In-line inspection (ILI) is a common and successful way to manage the ongoing integrity of operational pipelines. However, even with thorough planning, in some instances it is unfortunate that these tools, which run in extremely harsh conditions inside the pipe, can get damaged or worse still, lodged. A lodged tool not only represents a disruption in flow but also means that normal operations may need to be suspended and the tool recovered. There are, of course options for the safe removal of a lodged tool: temporarily increasing pressure, surging the line, reversing flow or using a recovery tool to push the ILI tool from its lodged position. If efforts to dislodge the tool are unsuccessful it will then be necessary to remove the tool from the line through intervention and isolation, which first requires accurately discovering the location of the tool inside the pipeline.
This paper will review a case study about a lost, lodged ILI tool. It will cover the steps used to locate the tool, clarify reasons why the tool stopped moving, explain the different approaches to reestablishing tool movement and include discussion points sometimes overlooked during the planning stages of an ILI run. The lessons-learned will cover pipeline cleanliness expectations, tool functions and requirements, data analysis from the previous geometry run and emergency response plans for managing a lost and lodged tool. These valuable lessons-learned should be incorporated into any ILI project plan.
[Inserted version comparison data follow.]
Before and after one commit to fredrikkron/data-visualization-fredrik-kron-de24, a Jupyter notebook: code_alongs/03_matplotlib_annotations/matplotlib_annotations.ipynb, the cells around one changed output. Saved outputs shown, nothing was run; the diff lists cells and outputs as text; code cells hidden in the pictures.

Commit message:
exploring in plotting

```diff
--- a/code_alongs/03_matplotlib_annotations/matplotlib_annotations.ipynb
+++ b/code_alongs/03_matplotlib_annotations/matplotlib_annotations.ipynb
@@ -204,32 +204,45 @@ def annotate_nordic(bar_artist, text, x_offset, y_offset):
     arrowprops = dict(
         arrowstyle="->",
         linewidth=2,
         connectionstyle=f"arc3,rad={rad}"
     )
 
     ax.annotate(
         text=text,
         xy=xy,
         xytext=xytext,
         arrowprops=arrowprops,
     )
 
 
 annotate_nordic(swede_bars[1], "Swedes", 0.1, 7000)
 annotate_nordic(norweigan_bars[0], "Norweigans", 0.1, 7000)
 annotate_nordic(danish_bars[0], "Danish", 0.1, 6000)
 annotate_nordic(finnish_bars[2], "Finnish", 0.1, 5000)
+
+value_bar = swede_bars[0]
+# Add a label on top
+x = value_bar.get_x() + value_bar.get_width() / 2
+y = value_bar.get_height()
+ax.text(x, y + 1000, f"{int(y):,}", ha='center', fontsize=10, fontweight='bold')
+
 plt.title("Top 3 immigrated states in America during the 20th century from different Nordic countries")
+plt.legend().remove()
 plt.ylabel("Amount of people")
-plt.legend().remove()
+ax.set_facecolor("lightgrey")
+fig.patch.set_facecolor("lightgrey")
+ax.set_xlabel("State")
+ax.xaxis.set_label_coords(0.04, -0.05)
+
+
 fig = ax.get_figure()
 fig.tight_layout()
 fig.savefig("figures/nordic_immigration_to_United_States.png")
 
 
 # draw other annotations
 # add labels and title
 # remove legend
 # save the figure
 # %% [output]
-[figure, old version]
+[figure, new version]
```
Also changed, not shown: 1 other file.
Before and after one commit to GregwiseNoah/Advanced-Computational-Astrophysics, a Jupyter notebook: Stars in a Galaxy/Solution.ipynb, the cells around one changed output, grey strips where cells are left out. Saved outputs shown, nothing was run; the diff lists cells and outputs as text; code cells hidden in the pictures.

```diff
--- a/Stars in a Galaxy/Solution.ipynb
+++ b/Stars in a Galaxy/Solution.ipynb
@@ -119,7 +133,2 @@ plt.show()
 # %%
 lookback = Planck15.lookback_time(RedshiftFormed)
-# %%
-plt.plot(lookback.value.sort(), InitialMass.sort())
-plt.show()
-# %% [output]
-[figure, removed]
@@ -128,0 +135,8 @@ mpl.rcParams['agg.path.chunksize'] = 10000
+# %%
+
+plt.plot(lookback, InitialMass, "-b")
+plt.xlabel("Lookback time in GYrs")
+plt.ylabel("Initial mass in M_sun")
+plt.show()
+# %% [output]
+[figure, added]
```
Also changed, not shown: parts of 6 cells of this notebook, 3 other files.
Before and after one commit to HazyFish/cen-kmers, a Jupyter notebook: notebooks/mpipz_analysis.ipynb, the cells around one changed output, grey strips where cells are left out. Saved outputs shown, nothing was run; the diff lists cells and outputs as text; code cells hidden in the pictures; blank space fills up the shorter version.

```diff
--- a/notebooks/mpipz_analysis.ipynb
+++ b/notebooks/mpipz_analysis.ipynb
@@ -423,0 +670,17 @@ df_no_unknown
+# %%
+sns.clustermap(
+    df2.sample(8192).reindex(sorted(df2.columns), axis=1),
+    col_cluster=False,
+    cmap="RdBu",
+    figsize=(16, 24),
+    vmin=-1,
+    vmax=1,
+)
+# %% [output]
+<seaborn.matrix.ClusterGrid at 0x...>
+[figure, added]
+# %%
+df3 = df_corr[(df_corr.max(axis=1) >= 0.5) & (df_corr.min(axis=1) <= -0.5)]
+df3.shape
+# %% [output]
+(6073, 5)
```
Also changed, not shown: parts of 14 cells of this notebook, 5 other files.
Keywords: In-line inspection; ILI; data analysis; emergency response